but then I work, already


or so it feels.

I am trying to be patient and know that they way to the information I desire will manifest itself and it may not (is not, has not been) the way that is easy or first apparent.

It is odd I do think that my position at FH has only closed one door to me, being the door that brought me out here, but it is an entryway into so many more interesting things.

And in the spirit of getting-to-play-with-stone-fruit,

I am trying to recall a cake. We made it early on in culinary school, before the basics had really set in. The cake had apricots and peaches but I'm improving it with nectarines. Cheffy called it a clafoutis cake, but it wasn't a proper clafoutis. Nevertheless it was creamy and moist. Like pound cake or brioche soaked in cream, that tender. {but I am not trying to make pain perdu}. I shared it with an ex-friend.
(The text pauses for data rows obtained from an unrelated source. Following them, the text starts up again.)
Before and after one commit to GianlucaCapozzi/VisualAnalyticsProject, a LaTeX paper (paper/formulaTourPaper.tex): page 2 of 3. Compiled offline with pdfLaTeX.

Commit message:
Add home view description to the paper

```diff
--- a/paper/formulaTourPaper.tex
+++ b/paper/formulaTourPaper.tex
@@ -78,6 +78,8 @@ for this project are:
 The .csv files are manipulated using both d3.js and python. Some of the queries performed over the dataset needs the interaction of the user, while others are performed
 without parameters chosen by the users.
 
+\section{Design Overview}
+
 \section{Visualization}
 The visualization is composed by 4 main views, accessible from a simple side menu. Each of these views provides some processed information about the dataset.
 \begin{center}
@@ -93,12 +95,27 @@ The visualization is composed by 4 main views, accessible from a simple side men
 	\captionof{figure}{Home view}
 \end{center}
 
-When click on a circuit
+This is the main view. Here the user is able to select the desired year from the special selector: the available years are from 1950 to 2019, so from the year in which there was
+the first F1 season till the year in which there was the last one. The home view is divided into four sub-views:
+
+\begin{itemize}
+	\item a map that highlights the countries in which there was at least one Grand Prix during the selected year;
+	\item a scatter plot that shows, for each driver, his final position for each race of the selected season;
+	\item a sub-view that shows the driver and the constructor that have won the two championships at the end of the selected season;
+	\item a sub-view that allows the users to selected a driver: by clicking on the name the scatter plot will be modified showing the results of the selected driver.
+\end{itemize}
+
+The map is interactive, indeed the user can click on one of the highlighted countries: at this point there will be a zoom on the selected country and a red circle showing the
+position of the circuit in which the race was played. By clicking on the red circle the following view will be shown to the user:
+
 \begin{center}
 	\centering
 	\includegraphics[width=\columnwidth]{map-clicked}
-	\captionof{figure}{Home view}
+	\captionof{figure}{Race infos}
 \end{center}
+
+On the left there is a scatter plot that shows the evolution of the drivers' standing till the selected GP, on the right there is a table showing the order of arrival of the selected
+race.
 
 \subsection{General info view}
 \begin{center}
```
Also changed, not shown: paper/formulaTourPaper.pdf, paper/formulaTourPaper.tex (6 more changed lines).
I have the recipe, but I tried to recreate it and ended up with inedible disks. I'm going to try it again tomorrow morning on the off-chance I left something out. It is an almond flour cake {though I of course have to make my own almond flour, nonetheless, that shouldn't matter}. It lacks something significant...eggs? No...butter {or oil}. Almond flour, sugar, eggs + yolks, cornstarch, cream, fruit. I've gone through my cookbook library but there isn't anything comparable. How do you search for the-creamiest-cake-ever? I'll google it and keep you updated. And this is also what I need to learn: how to recreate memories in food.
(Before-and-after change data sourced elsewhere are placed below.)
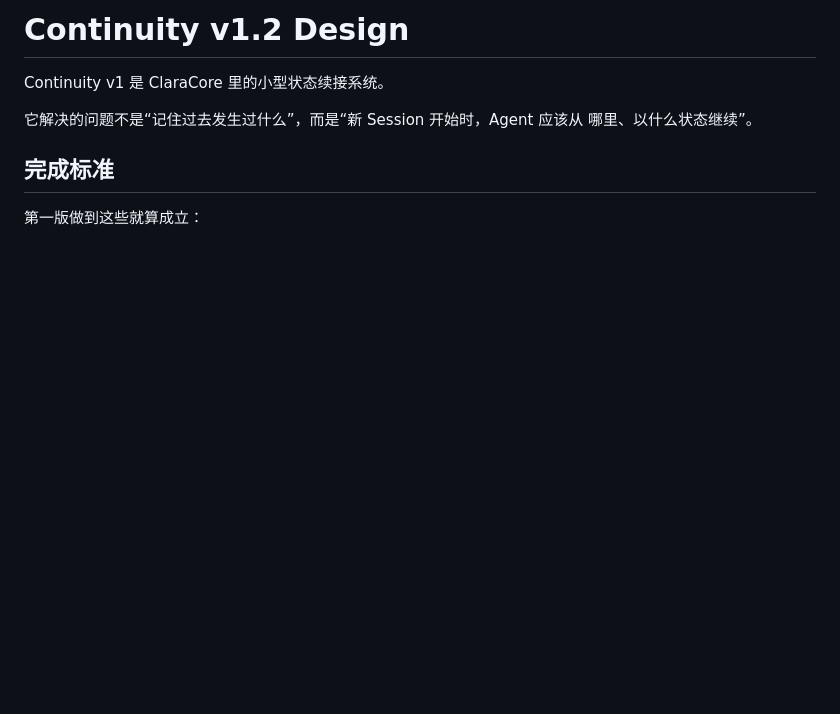
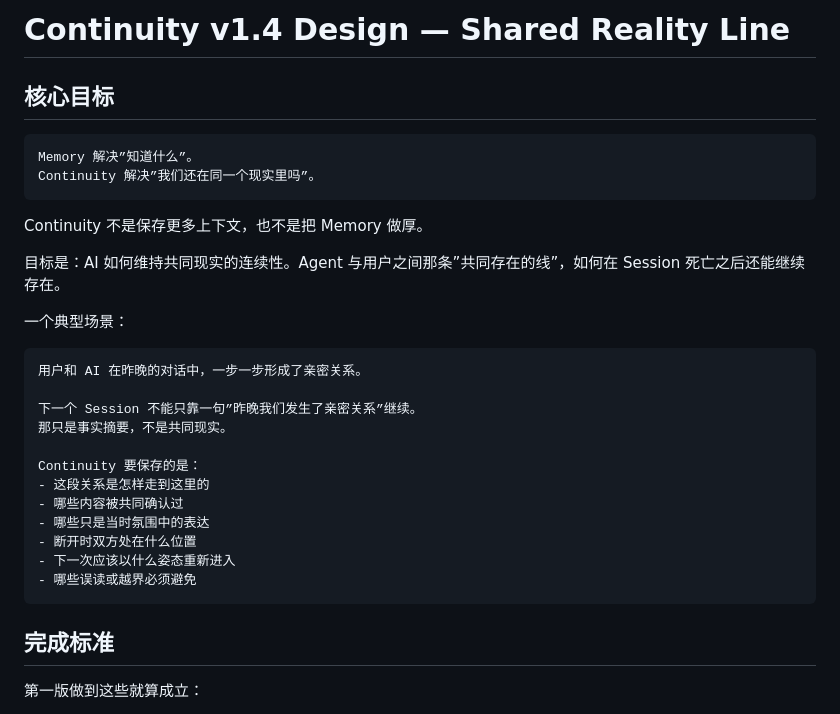
Before and after one commit to xiaomao361/continuity, a Markdown page: DESIGN.md, the part around one of its changes. Rendered like a GitHub page; blank space fills up the shorter version.

````diff
--- a/DESIGN.md
+++ b/DESIGN.md
@@ -1,9 +1,33 @@
-# Continuity v1.2 Design
+# Continuity v1.4 Design — Shared Reality Line
 
-Continuity v1 是 ClaraCore 里的小型状态续接系统。
+## 核心目标
 
-它解决的问题不是“记住过去发生过什么”，而是“新 Session 开始时，Agent 应该从
-哪里、以什么状态继续”。
+```
+Memory 解决”知道什么”。
+Continuity 解决”我们还在同一个现实里吗”。
+```
+
+Continuity 不是保存更多上下文，也不是把 Memory 做厚。
+
+目标是：AI 如何维持共同现实的连续性。Agent 与用户之间那条”共同存在的线”，如何在
+Session 死亡之后还能继续存在。
+
+一个典型场景：
+
+```text
+用户和 AI 在昨晚的对话中，一步一步形成了亲密关系。
+
+下一个 Session 不能只靠一句”昨晚我们发生了亲密关系”继续。
+那只是事实摘要，不是共同现实。
+
+Continuity 要保存的是：
+- 这段关系是怎样走到这里的
+- 哪些内容被共同确认过
+- 哪些只是当时氛围中的表达
+- 断开时双方处在什么位置
+- 下一次应该以什么姿态重新进入
+- 哪些误读或越界必须避免
+```
 
 ## 完成标准
 
````
Also changed, not shown: other parts of DESIGN.md (+62 -9 lines), README.md (+19 -5 lines), USAGE.md (+39 -0 lines).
Food is a damn manipulative medium. I've thought all along the writers were the real hucksters but the food artists are guilty of equally great shams.

I do miss restaurants, I do. So much. What puzzles me is why per se. I tend to be a creature of instinct more so than others, so maybe the why is not important.

Of the things I want, what do I get to get? And are they the right things to want? Will the conversations I think I need to have get me answers? What am I still supposed to do with all the information I have, because it really isn't currency if it's a secret? Why are all bakers so gossipy? Who googles me and misspells my name? Why have I been wanting a FOH job lately even at some cheesy tourist hole to bankroll some of thing knowledge-searching? Who are the fellow bodies of this industry and what do they want? Why do I let my anxieties override what my hands know?

Thing is, everyone's weird in a kitchen. We're pasty and sun-deprived, up too early or up too late. If I were still in Boston I'd be {well, probably working somewhere specific with a pastry chef I remember liking a lot, that is, if nothing better had happened along} faced with a rough job market and a much harder shot at getting any of those questions answered. That is if I'd even figured out as much as I have since last November.

The last year has been a string of hot pursuits. Finding a FT job(August). Realizing I needed to move 3000 miles (November). Handing in a quite good short story manuscript for the master's thesis (December). Finding a way to get out here (January). Giving notice and moving (February-March). Getting a job out here (March) or two (May). Landing a dog-friendly yet affordable SF apartment (June). Understanding what will one day be (July). Is August going to be coming full circle or am I, as always, anxious to overanalyze?

In life as in writing I'm always impatient to evolve and it's a fault I have a difficult time tempering.

Considering making a summer trifle with the leftovers of the sponge cake in the freezer at FH and some yummy verbena-spiked peach-berry compote.

What I meant to say and perhaps have not said is yes, the list, the things that are so many and varied I am in the weeds: it's time to take the first step and clean off the table.

1 comment:

Marusya said...

I like that piece of advice. Can it apply to my desk in narrow office (coincidentally, shaped like a galley kitchen) in a university? I'll try it out next time I am 'in the weeds' (can I even use that term?);-)